Now it’s time to make the groups you’ve made into personas. In order for them to work as intended, they need to look as real as possible. Each and every character you’re making has to have a name and a face. Create a profile that would represent it. Highlight the most impactful and defining features.
You can use stereotypes to your advantage. For example, use pictures of people with glasses to insinuate that your character has advanced education. However, make sure that the image truthfully represents your medium target user. You can even ask to use a photo of one of the users you’ve interviewed. Don’t forget to include background history for each persona to make them more believable.
Some developers divide the personas into many layers. For example, one of them is considered to be a primary target, while others play a secondary role. This is certainly a valid approach. However, secondary doesn’t mean unimportant – you shouldn’t completely discard such a character.
How many personas should you make for your designing process to be effective? There are many parameters that could impact this number. They include the characteristics of your target audience, your team’s expertise, the complexity of your project, etc. As a rule of thumb, don’t make more than 4 personas. It would only make things more crowded and confusing.
4. Share It
Now it’s time to introduce your UX personas to your team. Make sure every one of your colleagues is familiar with each personality and their features. It may be problematic at first, but after some time everyone will be treating them as completely real people. Here’s how you can help during this transition period:
- Mention their names as often as possible – even though the people will know that the person you’re talking about isn’t real, their brain will tell them otherwise. This will make your coworkers more empathetic towards the character;
- Print out their profile and hang it somewhere on the forefront – seeing their face will further ensure the sympathetic attitude towards your characters. Don’t cross the line into making it annoying, but make sure that everybody can see it;

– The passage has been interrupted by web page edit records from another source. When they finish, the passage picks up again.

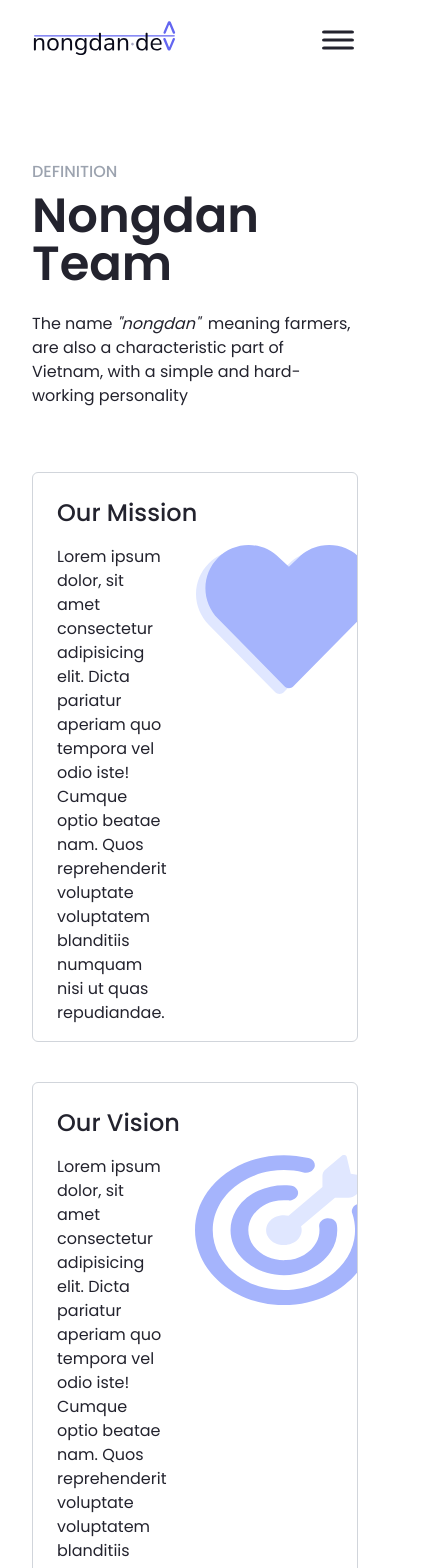
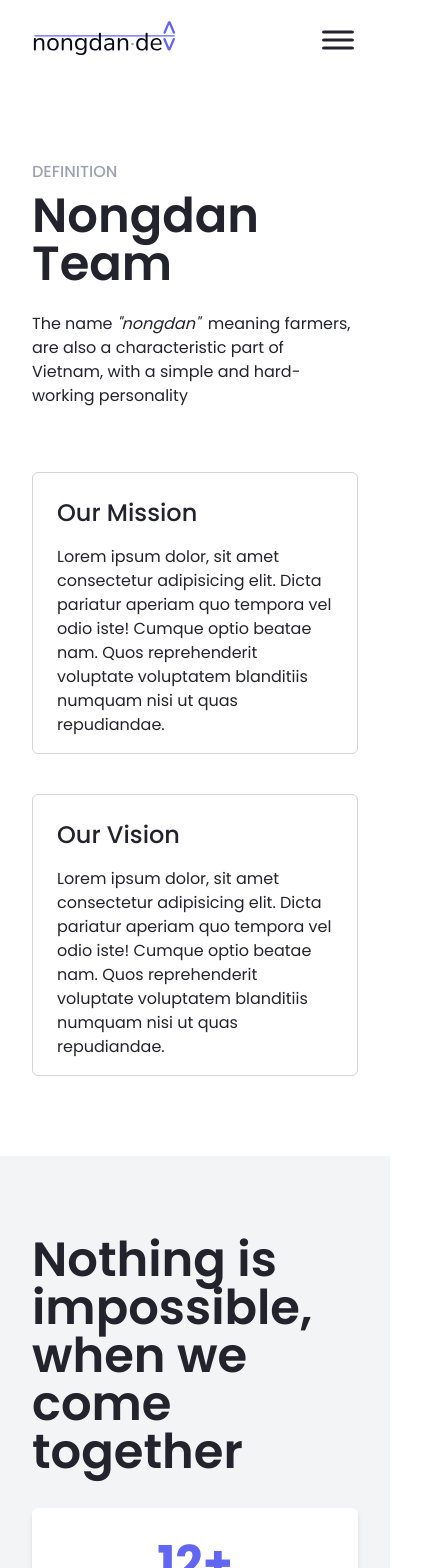
Before and after one commit to nongdan-dev/website, a React (Vite) app: page /about-us in a window 390 px wide. Shown: the top 1568 px of the page, 422 px wide, since content can reach past the window. Built offline with nearby package versions, Linux system fonts and the light colour scheme.

Commit message:
Add responsive

```diff
--- a/src/components/widget/BuildWithUs.tsx
+++ b/src/components/widget/BuildWithUs.tsx
@@ -7,7 +7,7 @@ import { Section } from './Section'
 export function BuildWithUs() {
   return (
     <Section
-      className='col-full-width bg-gray-100 !bg-cover !bg-no-repeat py-24'
+      className='col-full-width bg-gray-100 !bg-cover !bg-no-repeat py-20'
       style={{ background: `url(${SectionBg})` }}
     >
       {({ titleId }) => (
--- a/src/pages/AboutUs/TeamMembers.tsx
+++ b/src/pages/AboutUs/TeamMembers.tsx
@@ -27,7 +27,7 @@ function TeamMembers() {
             <span className='text-indigo-500'>designers</span> and{' '}
             <span className='text-indigo-500'>problem solvers</span>
           </h2>
-          <ul className='mt-16 grid grid-cols-4 gap-x-6 gap-y-8'>
+          <ul className='grid-col-1 mt-16 grid gap-x-6 gap-y-8 sm:grid-cols-2 md:grid-cols-3 xl:grid-cols-4'>
             {MEMBERS.map(member => (
               <li key={member.id}>
                 <img
--- a/src/pages/AboutUs/index.tsx
+++ b/src/pages/AboutUs/index.tsx
@@ -16,13 +16,13 @@ function AboutUsPage() {
           </h1>
         )}
       >
-        <p className='w-full lg:w-6/12'>
+        <p className='w-full md:w-9/12 lg:w-7/12 xl:w-6/12'>
           The name <span className='mr-1 italic'>"nongdan"</span> meaning
           farmers, are also a characteristic part of Vietnam, with a simple and
           hard-working personality
         </p>
         <div className='mt-16 grid grid-cols-1 gap-10 lg:grid-cols-2'>
-          <div className='overflow-clip rounded-md border border-gray-300 p-6 pb-4 pr-0'>
+          <div className='overflow-clip rounded-md border border-gray-300 p-6 pb-4 xl:pr-0'>
             <h2 className='mb-4 text-2xl font-medium'>Our Mission</h2>
             <div className='flex gap-3'>
               <p>
@@ -33,7 +33,7 @@ function AboutUsPage() {
               </p>
               <svg
                 aria-hidden='true'
-                className='pointer-events-none flex-shrink-0 translate-x-4'
+                className='pointer-events-none hidden flex-shrink-0 translate-x-4 xl:block'
                 width='177'
                 height='149'
                 viewBox='0 0 177 149'
@@ -51,7 +51,7 @@ function AboutUsPage() {
               </svg>
             </div>
           </div>
-          <div className='overflow-clip rounded-md border border-gray-300 p-6 pb-4 pr-0'>
+          <div className='overflow-clip rounded-md border border-gray-300 p-6 pb-4 xl:pr-0'>
             <h2 className='mb-4 text-2xl font-medium'>Our Vision</h2>
             <div className='flex gap-3'>
               <p>
@@ -62,7 +62,7 @@ function AboutUsPage() {
               </p>
               <svg
                 aria-hidden='true'
-                className='pointer-events-none flex-shrink-0 translate-x-4'
+                className='pointer-events-none hidden flex-shrink-0 translate-x-4 xl:block'
                 width='178'
                 height='151'
                 viewBox='0 0 178 151'
@@ -92,7 +92,7 @@ function AboutUsPage() {
             <h2 id={titleId} className={twMerge(titleClassName)}>
               Nothing is impossible, when we come <LineBreak /> together
             </h2>
-            <ul className='grid grid-cols-5 gap-6'>
+            <ul className='grid gap-6 md:grid-cols-2 lg:grid-cols-3 xl:grid-cols-5'>
               <li className='flex flex-col items-center justify-center gap-1 rounded-md bg-white p-8 text-center shadow-md'>
                 <span className='text-5xl font-bold text-indigo-500'>12+</span>
                 <span className='font-medium'>Years of experience</span>
@@ -114,7 +114,7 @@ function AboutUsPage() {
                 <span className='font-medium'>Sectors</span>
               </li>
             </ul>
-            <div className='mt-16 grid grid-cols-2 items-center gap-12'>
+            <div className='mt-16 grid grid-cols-1 items-center gap-12 lg:grid-cols-2'>
               <div className='flex flex-col gap-4'>
                 <p>
                   Lorem ipsum dolor sit amet consectetur adipisicing elit.
```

- Appeal to them during the discussion of new features – remind the developers to keep in mind who they work for. Most people would find it interesting and engaging to try and feel themselves in another person’s shoes. Ask them to imagine how the persona would react to this new feature, how often they would use it and if it’s worth it to implement it at all (and try imagining all this yourself!).
Overall, your responsibility is to make the character feel real. Although that’s a task, not every professional fiction writer is able to cope with. So, don’t get discouraged if your plan doesn’t come to fruition, just keep trying and make sure to empathize with your personalities yourself.

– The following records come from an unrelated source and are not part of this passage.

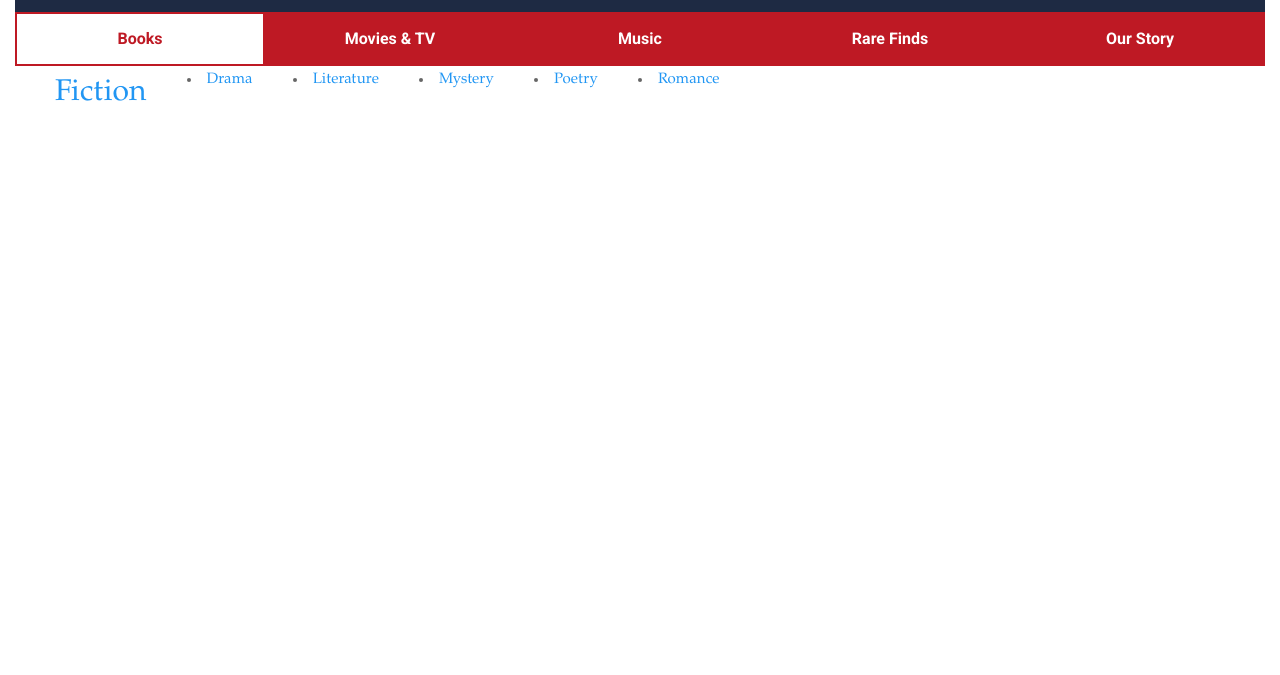
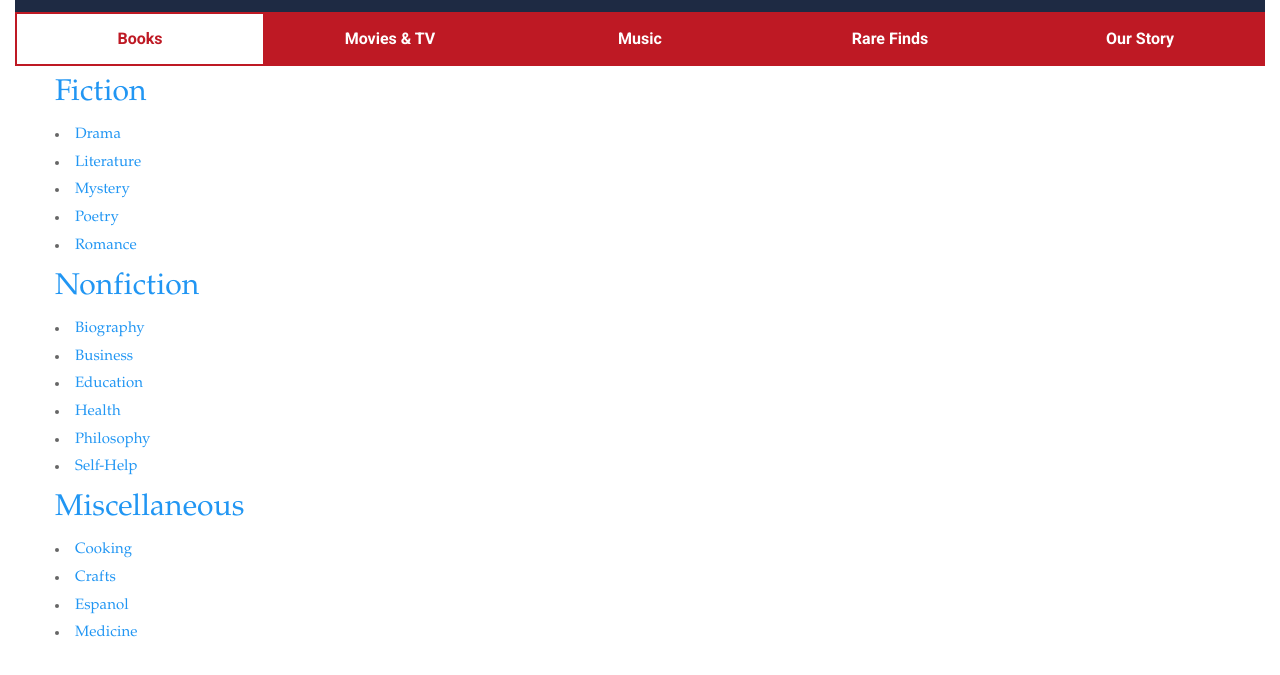
Before and after one commit to jonnybl915/assignment-22-backbone-routes, a plain HTML site: page index.html in a window 1280 px wide. Shown: the part 121-796 px from the top of the page. Drawn offline with Linux system fonts and the light colour scheme; a web font is replaced by a local one.

Commit message:
home view has all info

```diff
--- a/index.html
+++ b/index.html
@@ -27,7 +27,7 @@
          </div>
 
          <div class="container">
-            <div class="row content-area grid">
+            <div class="row content-area">
 
             </div>
          </div>
--- a/js/app.js
+++ b/js/app.js
@@ -53,46 +53,53 @@ var AppRouter = Backbone.Router.extend({
         var bookCollectonInstance = new BookCollection(categoryName);
         bookCollectonInstance.fetch().then(function(serverRes) {
             console.log("Parsed COLLECTION INSTANCE: ", bookCollectonInstance);
-            contentArea.innerHTML += '<h2>' + categoryName.toUpperCase() + '</h2>';
-            bookCollectonInstance.models.forEach(function(bbModl, i){
+
+            bookCollectonInstance.models.forEach(function(bbModl, i) {
+                var builderString = '';
 
                 var titles = bbModl.get("title");
                 var imageSrc = bbModl.get("imageLinks").smallThumbnail;
-              contentArea.innerHTML += '<div class="bookCard col-1-4">'
-              contentArea.innerHTML +=      '<img src="' + imageSrc + '"/>';
-              contentArea.innerHTML +=      '<p>' + titles + '</p>' + '</div>';
-              contentArea.innerHTML += ""
-            console.log("IMAGE SOURCES: ", imageSrc);
-
-
+                console.log("TITLES: ", titles);
+                console.log("IMAGE SOURCES",imageSrc);
+                builderString += '<img alt="noIMG" src="' + imageSrc + '"/>';
+                builderString += '<p>' + titles + '</p>';
+                // console.log("BBMODEL: ", bbModl);
+                // builderString += '<img alt="noIMG" src="' + imageSrc + '"/>';
+                // builderString += '<p>' + titles + '</p>';
+                // builderString += "</div>"
+                // console.log("IMAGE SOURCES: ", imageSrc);
+                //
+                contentArea.innerHTML += builderString;
             })
         })
     },
 
     showBook: function(bookName) {
         var bookModelInstance = new BookModel(bookName);
-      bookModelInstance.fetch().then(function(){
+        bookModelInstance.fetch().then(function() {
             console.log(bookModelInstance);
         })
     },
 
     HomePage: function() {
-
+        var builderString = "";
         for (var i = 0; i < categoryListings.length; i++) {
 
             var umbrellaCategory = categoryListings[i].catName;
-            console.log(categoryListings[i]);
-            contentArea.innerHTML += "<th> <a class='umbrella-category' href=''>" + umbrellaCategory + "</a> </th> ";
+            builderString += "<div class='category-list'>"
+            builderString += "<th> <a class='umbrella-category' href=''>" + umbrellaCategory + "</a> </th> ";
+
             var subCategoryArray = categoryListings[i].subcatList;
-            console.log(subCategoryArray);
+            console.log("subCategoryArray: ", subCategoryArray.length);
 
-            for (var i = 0; i < subCategoryArray.length; i++) {
-                var subCategory = subCategoryArray[i];
-                contentArea.innerHTML += "<ul>";
-                contentArea.innerHTML += "<li class='sub-category'> <a href=''>" + subCategory + "</a> </tr>";
-                contentArea.innerHTML += "</ul>";
+            for (var x = 0; x < subCategoryArray.length; x++) {
+                var subCategory = subCategoryArray[x];
+                builderString += "<li class='sub-category'> <a href=''>" + subCategory + "</a> </li>";
 
             }
+            builderString += "</div>"
+            contentArea.innerHTML = builderString;
+
         }
     }
 });
--- a/scss/main.scss
+++ b/scss/main.scss
@@ -38,6 +38,7 @@ $site-beige: #E6DECE;
 }
 .umbrella-category {
   font-size: 30px;
+
 }
 .book-card {
   display: inline-flex;
```
Also changed, not shown: 1 other file. Lines whose indentation alone changed are shown as unchanged.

UX persona is one of the best methods of organizing and visualizing the data you get from your user base. Having one or more personas allows you and your team to better understand what your customer wants from your product, which features you need to focus on and whether your UX design is suitable for your most active user.
As we’ve discovered in this article, creating a character is not an easy task. It requires lots of time, information and resources. It is also hard to master if you don’t have any experience in the field. A positive result can be achieved only through hard work and dedication (but that’s true for anything, isn’t it?).
However, whether you want to make the job easier for your team or you want to demonstrate your investors the effectiveness of your approach, creating a UX persona will definitely help you. It can also be easily paired with other types of UX improvement approaches. So, start interviewing your target audience right now and prepare your project for awesome results!